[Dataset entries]
=== Begin Enclosure ===
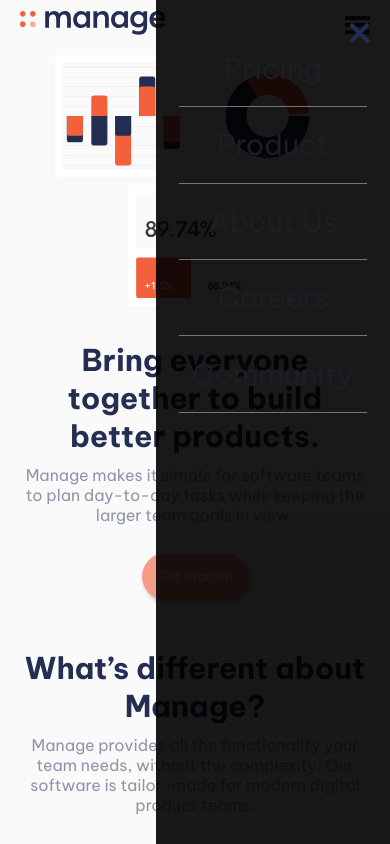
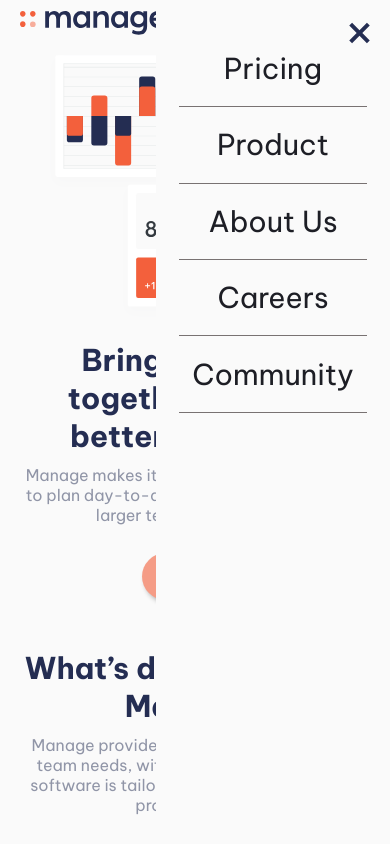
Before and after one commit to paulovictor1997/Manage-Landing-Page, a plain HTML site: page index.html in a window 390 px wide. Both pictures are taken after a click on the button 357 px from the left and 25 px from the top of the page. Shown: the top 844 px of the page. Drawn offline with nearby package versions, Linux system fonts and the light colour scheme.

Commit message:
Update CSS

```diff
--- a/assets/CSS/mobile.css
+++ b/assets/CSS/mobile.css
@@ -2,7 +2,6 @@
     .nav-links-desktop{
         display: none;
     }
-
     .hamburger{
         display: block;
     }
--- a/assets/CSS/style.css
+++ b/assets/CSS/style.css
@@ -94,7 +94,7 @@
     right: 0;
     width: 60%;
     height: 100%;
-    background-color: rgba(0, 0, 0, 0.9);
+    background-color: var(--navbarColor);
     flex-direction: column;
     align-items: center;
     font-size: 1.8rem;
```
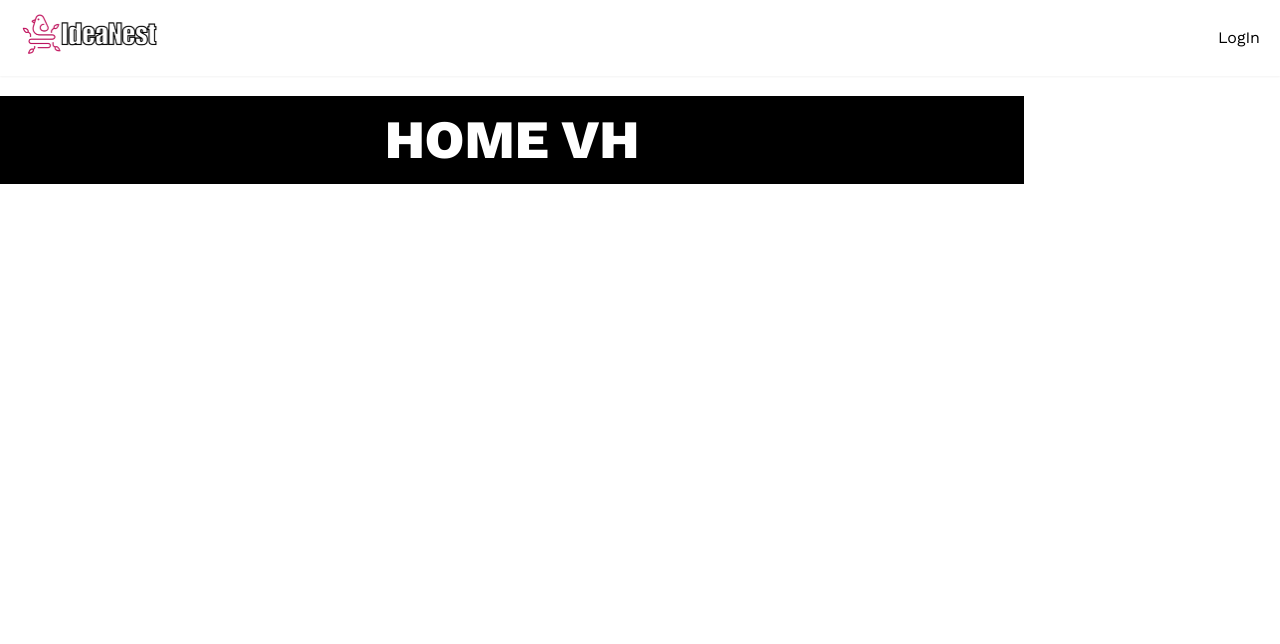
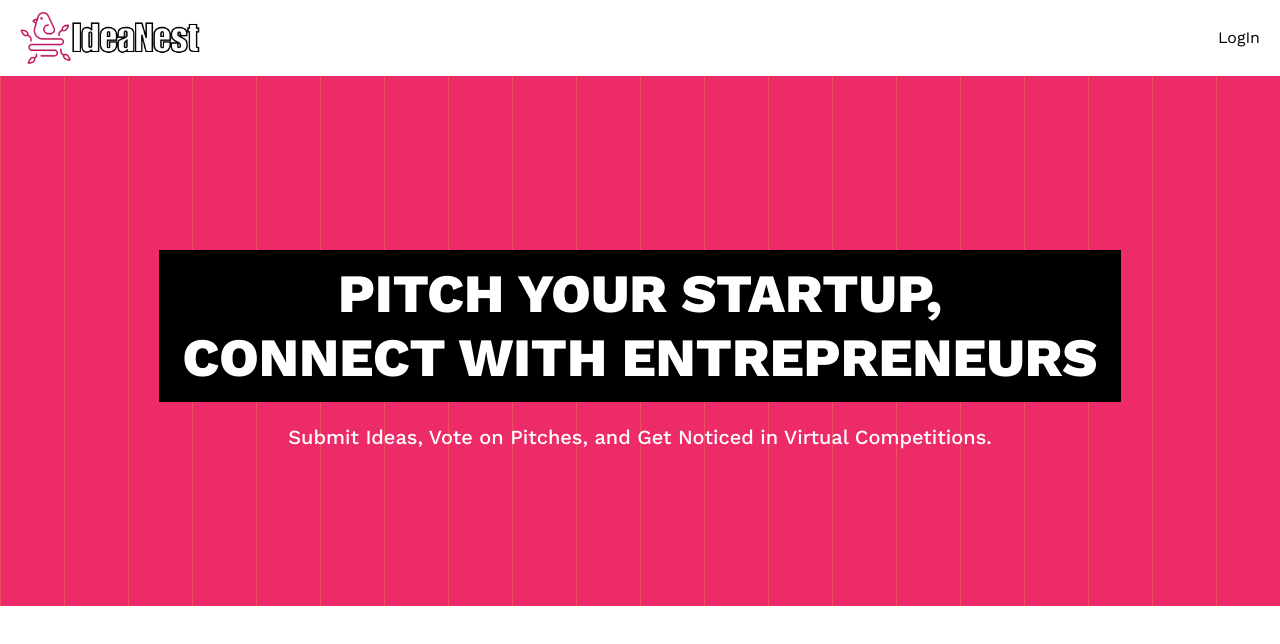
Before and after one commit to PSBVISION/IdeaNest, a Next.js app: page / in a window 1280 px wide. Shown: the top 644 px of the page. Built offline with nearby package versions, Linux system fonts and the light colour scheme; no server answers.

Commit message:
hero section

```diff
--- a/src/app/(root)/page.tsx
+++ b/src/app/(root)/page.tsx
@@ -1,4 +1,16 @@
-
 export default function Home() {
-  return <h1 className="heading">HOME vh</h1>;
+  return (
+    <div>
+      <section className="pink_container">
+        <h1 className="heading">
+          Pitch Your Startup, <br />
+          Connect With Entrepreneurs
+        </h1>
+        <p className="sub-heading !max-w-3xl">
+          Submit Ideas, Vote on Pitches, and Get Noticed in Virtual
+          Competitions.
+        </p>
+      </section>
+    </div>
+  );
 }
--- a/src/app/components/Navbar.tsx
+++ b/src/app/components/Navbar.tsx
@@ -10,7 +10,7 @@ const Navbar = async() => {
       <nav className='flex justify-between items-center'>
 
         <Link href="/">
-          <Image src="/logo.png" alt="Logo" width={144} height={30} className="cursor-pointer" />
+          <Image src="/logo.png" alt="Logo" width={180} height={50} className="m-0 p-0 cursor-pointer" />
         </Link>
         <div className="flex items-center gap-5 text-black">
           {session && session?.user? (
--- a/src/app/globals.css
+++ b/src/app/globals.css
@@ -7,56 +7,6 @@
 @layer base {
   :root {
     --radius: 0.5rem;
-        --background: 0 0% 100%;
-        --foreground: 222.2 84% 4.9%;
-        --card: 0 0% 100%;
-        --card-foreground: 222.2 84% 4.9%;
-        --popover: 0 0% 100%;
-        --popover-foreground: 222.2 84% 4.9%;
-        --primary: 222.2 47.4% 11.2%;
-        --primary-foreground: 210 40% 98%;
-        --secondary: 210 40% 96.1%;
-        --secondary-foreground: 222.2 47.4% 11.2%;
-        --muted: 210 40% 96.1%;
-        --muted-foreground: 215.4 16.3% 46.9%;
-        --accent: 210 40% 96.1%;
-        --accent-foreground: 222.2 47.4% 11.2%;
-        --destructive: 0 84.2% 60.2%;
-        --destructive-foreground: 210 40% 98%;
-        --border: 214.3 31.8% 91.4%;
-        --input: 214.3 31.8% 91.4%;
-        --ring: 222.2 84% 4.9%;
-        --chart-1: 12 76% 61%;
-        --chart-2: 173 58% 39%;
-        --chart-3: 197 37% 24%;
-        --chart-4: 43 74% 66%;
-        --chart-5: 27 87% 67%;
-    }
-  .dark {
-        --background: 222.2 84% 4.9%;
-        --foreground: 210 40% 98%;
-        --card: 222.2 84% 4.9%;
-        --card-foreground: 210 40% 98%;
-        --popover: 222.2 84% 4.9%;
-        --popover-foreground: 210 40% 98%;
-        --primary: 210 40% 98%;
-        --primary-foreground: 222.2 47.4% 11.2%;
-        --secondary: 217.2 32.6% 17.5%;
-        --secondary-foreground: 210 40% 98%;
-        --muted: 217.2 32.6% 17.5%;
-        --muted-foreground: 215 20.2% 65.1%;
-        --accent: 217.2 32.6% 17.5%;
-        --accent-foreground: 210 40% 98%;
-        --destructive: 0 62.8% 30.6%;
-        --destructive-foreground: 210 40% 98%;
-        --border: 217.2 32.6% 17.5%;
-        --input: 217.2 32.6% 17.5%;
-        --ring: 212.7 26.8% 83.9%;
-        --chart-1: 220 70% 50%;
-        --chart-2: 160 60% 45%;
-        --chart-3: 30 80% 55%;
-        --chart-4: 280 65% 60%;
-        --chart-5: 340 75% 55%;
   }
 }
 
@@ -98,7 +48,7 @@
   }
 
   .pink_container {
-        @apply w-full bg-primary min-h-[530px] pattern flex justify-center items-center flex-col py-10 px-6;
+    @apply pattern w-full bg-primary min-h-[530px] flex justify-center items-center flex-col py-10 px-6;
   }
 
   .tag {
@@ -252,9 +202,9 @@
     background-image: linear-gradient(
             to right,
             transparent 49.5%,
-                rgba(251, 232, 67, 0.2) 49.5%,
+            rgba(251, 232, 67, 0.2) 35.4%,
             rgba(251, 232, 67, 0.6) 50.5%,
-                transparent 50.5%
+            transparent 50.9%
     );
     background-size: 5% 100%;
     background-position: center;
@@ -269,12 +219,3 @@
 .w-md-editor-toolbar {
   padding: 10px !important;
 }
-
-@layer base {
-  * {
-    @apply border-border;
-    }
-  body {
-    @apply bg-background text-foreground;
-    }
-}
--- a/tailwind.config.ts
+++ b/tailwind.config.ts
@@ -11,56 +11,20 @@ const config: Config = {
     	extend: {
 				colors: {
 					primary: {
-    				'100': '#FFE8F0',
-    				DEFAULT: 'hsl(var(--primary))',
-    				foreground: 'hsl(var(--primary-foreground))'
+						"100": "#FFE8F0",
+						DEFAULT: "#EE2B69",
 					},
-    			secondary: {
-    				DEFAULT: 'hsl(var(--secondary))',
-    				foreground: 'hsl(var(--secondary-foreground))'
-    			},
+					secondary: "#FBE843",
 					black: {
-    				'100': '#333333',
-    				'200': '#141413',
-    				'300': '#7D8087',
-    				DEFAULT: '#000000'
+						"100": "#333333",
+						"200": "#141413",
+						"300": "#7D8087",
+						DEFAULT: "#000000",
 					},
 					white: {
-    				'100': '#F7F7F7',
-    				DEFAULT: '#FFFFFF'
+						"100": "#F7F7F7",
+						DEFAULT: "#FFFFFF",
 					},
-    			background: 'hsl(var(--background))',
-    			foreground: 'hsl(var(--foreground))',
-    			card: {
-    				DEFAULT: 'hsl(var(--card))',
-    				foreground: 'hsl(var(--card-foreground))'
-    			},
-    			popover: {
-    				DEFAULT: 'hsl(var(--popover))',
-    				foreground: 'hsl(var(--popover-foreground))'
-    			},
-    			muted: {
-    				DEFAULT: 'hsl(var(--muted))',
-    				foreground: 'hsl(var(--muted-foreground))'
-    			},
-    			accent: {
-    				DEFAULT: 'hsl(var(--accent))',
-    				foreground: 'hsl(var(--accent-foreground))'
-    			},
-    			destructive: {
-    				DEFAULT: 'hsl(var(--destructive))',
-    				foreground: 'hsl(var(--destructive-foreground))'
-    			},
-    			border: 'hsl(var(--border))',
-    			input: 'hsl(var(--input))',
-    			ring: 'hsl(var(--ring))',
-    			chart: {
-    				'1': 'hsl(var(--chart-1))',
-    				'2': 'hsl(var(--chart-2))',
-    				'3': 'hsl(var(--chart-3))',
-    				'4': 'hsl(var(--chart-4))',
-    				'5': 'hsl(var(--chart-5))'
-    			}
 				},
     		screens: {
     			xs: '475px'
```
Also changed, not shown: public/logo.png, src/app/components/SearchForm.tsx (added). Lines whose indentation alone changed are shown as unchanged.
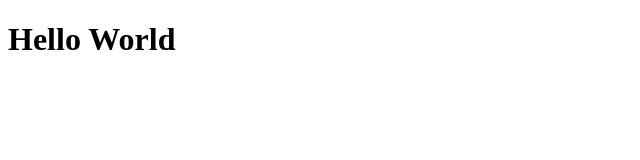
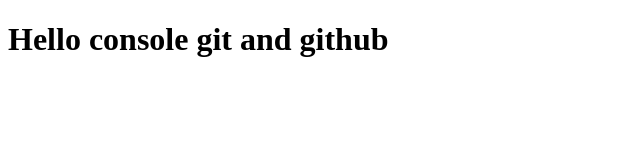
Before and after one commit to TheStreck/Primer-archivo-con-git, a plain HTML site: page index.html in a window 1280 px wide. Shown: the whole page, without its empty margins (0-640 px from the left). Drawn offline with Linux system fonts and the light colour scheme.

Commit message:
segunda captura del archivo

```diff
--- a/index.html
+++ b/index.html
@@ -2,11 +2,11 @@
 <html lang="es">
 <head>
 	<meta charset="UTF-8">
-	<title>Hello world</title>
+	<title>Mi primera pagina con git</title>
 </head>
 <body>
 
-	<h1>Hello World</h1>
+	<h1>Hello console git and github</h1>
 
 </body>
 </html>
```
=== End Enclosure ===
## WHAT TO DO
The reply should be nothing but the number of lines in the entries that include "secondary".

## WORKED SOLUTION
8